And I think about how Scout camp is like life—full of daily living grit and grime in the wilderness—sometimes scary, but always an adventure. And it’s nice to have your dad along. There’s something comforting about having your dad there to experience what you experience, to encourage and support and guide.
Two gritty grizzlies on a high adventure.
Every year, Todd goes to Scout camp with Nick, at least for a couple days of the week. I wonder, when our son is grown and looks back on his childhood, will these weeks be some of his fondest memories? Probably.
But then I think about all the other weeks of the year when Todd walks through the days with our kids—just normal living days that don’t seem so high adventure. These are the days filled with lawn cutting and tractor driving, with listening to daily happenings at the dinner table. These are the days filled with laughter and sometimes lectures, with more prayers unspoken than heard. These days are the down-in-the-trench days were life gets real dirty and sometimes storms swell and redden eyes. Because life can be hard. So many unknowns. Trying to guide others when we often can’t see much beyond our own two feet, often we parents wonder what in the world we’re doing—if we’re doing anything right, or at least ENOUGH right.
My gritty good guy! Love him so!
But it’s not about perfect, this job of parenting. It’s about desire of the heart. Because love covers a multitude of sins, God’s great Word says. Love covers warm like a pure cotton quilt. Love looks past perfect and just does real—ordinary, everyday, gritty good real.

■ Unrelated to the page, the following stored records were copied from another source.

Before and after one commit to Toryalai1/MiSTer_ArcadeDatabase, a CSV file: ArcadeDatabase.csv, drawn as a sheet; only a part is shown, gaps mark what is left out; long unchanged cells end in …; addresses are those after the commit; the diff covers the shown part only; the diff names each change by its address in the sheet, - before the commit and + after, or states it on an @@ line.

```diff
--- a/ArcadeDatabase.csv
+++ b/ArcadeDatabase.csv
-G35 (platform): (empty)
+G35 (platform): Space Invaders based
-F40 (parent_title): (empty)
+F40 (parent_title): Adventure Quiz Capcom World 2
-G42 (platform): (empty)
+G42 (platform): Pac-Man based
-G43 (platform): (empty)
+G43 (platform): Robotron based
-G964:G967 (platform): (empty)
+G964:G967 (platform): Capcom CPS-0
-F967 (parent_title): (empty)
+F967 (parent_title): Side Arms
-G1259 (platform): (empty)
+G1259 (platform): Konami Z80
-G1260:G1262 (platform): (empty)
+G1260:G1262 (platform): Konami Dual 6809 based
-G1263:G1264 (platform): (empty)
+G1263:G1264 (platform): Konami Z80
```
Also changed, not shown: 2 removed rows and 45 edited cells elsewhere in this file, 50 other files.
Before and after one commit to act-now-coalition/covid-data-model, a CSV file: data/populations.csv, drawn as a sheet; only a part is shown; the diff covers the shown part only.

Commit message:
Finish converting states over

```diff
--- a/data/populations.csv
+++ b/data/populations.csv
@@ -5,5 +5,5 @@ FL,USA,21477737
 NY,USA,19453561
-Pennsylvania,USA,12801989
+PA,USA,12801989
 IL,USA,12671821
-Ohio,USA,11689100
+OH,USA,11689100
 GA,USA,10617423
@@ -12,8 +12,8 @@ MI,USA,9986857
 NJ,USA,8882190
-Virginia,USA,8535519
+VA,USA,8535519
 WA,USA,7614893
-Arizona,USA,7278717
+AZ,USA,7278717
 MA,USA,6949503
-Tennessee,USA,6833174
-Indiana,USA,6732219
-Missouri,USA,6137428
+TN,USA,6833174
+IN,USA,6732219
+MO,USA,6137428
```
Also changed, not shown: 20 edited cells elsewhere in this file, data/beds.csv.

So I said goodbye to father and son. I hugged them tight and kissed them both. And off they went, their week of high adventure about to begin—their life of everyday gritty good well on its way.